By Jaime León
Shiraz, Iran, Apr 24 (EFE).- There is a saying in Iran that every household has a copy of the Quran and a book by the poet Hafez, and for once this saying is not far from reality.
The 14th-century Persian poet remains to this day a cultural icon who evokes mass devotion.
The Tomb of Hafez, situated in a complex of serene rose gardens in the southern city of Shiraz, has become a spiritual and borderline religious pilgrimage point for devotees.
“His poems are sacred to me,” Shahrzad Mohammad, a woman dressed in elegant white, tells Efe between poetry recitals on the steps of the tomb, where she is joined by two friends.
Around the Tomb of Hafez, a pen name for Khwāje Shams-od-Dīn Mohamad, devotees take selfies, pay their respects to the literary figure and recite his poetry aloud while others simply stroll around the gardens to catch a break from the hustle and bustle of vibrant Shiraz.
This is Shahrzad’s fourth visit to the tomb from her home in Tehran, Iran’s capital city.
“Reading Hafez is like returning to myself,” she says.
Soheila Qhazvune, 46, tells Efe she learned the complete works of Hafez by heart as a teenager.
She went on to study literature at university, married a calligrapher who reproduces the poems of Hafez and now teaches literature at a high school.
“I live with Hafez each day, for me it is a spiritual experience,” she adds.
Before the pandemic, around 7,000 people visited the mausoleum on a daily basis, numbers that during holidays such as Nowruz, the Persian new year, swelled to 70,000, the tomb’s administrator Amin Tajalee, tells Efe.
“In Hafez, people find something that they have lost. It’s something beyond time and space,” Amin adds.

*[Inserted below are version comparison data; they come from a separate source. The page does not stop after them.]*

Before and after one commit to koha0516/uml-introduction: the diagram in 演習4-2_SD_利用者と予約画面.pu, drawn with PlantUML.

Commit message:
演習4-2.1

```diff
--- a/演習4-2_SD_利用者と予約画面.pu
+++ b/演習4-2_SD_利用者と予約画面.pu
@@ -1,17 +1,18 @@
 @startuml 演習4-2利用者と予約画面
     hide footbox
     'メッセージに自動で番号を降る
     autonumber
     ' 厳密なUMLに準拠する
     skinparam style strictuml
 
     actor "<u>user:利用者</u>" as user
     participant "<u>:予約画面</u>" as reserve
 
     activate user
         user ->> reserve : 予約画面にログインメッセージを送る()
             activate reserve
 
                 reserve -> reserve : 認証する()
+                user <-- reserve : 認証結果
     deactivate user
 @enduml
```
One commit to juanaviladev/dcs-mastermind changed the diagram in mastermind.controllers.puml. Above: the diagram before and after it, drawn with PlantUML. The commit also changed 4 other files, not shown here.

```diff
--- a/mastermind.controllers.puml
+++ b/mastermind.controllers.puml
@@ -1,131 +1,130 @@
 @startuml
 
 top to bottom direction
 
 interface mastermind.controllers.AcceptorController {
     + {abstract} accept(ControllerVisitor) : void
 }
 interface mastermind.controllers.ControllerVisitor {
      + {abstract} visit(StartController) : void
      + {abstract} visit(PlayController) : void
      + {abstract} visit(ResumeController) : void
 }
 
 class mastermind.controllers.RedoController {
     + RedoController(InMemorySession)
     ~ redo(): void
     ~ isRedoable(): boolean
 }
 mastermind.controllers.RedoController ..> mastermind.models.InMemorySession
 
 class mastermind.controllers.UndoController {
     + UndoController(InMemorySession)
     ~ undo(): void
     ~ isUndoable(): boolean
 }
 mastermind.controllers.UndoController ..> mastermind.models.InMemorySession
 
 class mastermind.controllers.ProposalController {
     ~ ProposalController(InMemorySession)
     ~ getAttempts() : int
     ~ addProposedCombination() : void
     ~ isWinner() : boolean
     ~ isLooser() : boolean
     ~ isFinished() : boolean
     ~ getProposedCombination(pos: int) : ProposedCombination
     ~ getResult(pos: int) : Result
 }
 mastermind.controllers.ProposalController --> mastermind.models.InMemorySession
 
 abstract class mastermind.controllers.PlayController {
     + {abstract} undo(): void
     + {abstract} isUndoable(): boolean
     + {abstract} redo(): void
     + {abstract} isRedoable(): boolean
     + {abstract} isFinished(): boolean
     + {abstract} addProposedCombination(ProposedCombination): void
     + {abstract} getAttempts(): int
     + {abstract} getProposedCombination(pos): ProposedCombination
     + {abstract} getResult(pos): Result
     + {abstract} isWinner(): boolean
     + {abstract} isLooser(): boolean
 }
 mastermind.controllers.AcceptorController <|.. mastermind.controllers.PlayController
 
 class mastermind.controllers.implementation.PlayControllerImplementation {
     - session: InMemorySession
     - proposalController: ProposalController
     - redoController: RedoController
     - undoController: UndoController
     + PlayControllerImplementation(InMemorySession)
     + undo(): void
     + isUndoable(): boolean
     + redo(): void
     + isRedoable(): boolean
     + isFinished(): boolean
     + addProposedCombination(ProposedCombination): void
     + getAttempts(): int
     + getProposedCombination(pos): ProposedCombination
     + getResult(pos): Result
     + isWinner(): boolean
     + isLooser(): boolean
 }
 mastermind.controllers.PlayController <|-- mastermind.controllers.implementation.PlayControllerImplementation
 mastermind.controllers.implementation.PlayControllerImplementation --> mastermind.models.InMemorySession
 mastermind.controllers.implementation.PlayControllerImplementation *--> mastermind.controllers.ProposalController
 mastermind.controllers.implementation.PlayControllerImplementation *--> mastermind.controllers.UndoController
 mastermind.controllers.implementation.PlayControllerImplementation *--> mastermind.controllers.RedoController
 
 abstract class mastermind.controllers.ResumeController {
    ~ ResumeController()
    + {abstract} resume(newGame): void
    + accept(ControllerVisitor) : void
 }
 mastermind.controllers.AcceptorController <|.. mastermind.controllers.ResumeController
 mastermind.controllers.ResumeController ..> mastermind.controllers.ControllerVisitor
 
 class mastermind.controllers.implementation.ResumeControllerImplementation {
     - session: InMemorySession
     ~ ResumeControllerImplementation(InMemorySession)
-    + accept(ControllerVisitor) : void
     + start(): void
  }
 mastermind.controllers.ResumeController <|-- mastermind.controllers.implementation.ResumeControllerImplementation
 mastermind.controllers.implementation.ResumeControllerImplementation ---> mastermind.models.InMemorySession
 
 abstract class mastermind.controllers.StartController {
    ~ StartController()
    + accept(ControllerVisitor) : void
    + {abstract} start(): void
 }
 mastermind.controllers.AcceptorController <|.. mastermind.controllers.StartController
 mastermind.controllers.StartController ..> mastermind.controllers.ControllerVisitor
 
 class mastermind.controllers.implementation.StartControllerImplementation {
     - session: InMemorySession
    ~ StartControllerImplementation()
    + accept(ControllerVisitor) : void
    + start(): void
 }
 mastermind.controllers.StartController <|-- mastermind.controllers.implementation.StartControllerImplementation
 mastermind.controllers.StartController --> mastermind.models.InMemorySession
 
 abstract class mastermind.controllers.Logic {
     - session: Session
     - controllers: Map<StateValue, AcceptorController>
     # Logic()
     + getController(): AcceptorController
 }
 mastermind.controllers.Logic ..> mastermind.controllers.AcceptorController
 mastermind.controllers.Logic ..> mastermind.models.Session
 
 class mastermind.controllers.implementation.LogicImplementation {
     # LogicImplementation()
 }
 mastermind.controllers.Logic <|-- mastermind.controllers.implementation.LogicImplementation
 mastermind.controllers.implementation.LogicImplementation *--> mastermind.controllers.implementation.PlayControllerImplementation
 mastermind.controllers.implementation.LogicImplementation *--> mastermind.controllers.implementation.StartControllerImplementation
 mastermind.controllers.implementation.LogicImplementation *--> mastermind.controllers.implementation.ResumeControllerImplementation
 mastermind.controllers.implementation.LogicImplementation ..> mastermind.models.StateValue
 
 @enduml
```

This spiritual notion was a common theme in the conversations Efe held with those gathered at the Tomb of Hafez.
It is encapsulated by the practice known as faal, whereby a person looking to solve a problem or dispel their worries, will close their eyes, open their book of Hafez poetry at random and take direction from the verses that appear before them.

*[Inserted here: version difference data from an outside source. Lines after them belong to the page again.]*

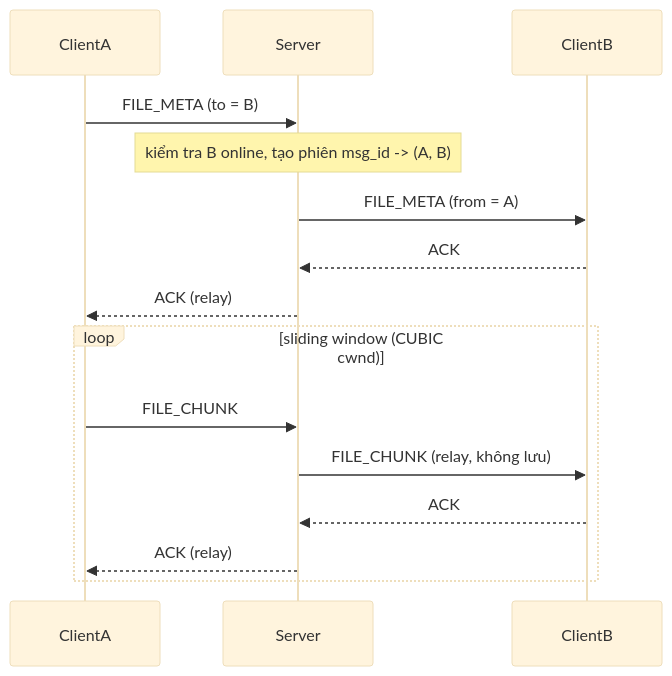
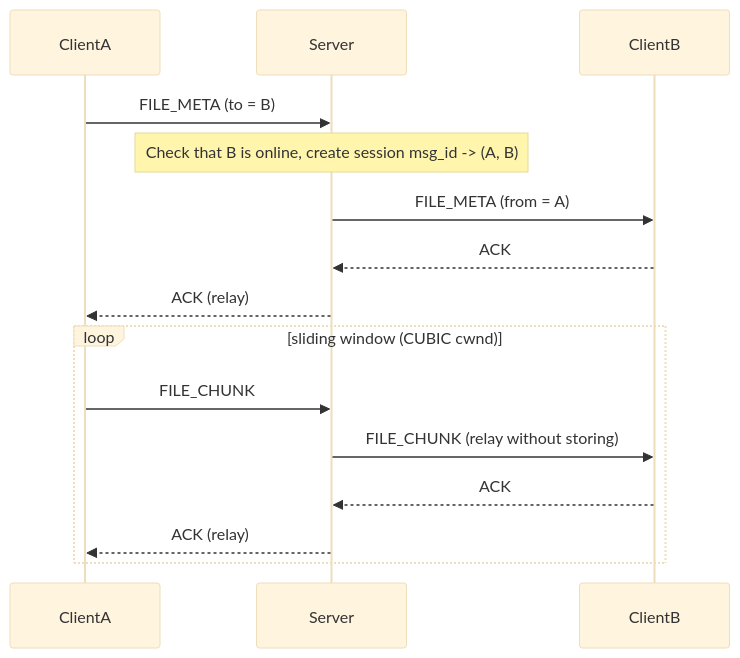
Before and after one commit to Smokiestfox/networking-app-assignment: the fourth of 9 diagrams in docs/protocol.md, drawn with Mermaid (base theme). The commit also changed other lines of this file and 1 other file, not shown here.

````diff
--- a/docs/protocol.md
+++ b/docs/protocol.md
@@ -303,14 +303,14 @@
 ```mermaid
 sequenceDiagram
     ClientA->>Server: FILE_META (to = B)
-    Note over Server: kiểm tra B online, tạo phiên msg_id -> (A, B)
+    Note over Server: Check that B is online, create session msg_id -> (A, B)
     Server->>ClientB: FILE_META (from = A)
     ClientB-->>Server: ACK
     Server-->>ClientA: ACK (relay)
     loop sliding window (CUBIC cwnd)
         ClientA->>Server: FILE_CHUNK
-        Server->>ClientB: FILE_CHUNK (relay, không lưu)
+        Server->>ClientB: FILE_CHUNK (relay without storing)
         ClientB-->>Server: ACK
         Server-->>ClientA: ACK (relay)
     end
 ```
````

Iran’s passion for literature extends beyond Hafez to three other giants of Persian poetry — Ferdowsi, Saadi and Rumi.
The nearby tomb of Saadi Shirazi, a poet from the 13th century, is similarly surrounded by visitors milling around and paying their respects.

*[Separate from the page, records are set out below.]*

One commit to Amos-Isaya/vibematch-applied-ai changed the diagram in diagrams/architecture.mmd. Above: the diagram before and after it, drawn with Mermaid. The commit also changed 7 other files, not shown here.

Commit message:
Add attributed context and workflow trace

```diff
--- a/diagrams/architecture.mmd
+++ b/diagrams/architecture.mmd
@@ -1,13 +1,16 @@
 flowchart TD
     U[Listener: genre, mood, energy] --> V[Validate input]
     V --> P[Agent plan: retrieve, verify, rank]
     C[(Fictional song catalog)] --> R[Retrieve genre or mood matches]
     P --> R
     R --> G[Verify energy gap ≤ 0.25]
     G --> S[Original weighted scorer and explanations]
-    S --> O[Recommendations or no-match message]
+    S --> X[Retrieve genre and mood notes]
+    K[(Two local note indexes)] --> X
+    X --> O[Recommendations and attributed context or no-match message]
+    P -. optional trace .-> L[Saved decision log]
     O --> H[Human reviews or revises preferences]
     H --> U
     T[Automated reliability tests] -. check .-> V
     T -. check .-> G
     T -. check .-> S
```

“It’s our culture,” says Payam, a young man in the midst of his obligatory military service who preferred to remain anonymous when talking to Efe.
“Other countries have other arts, we have poets,” he adds.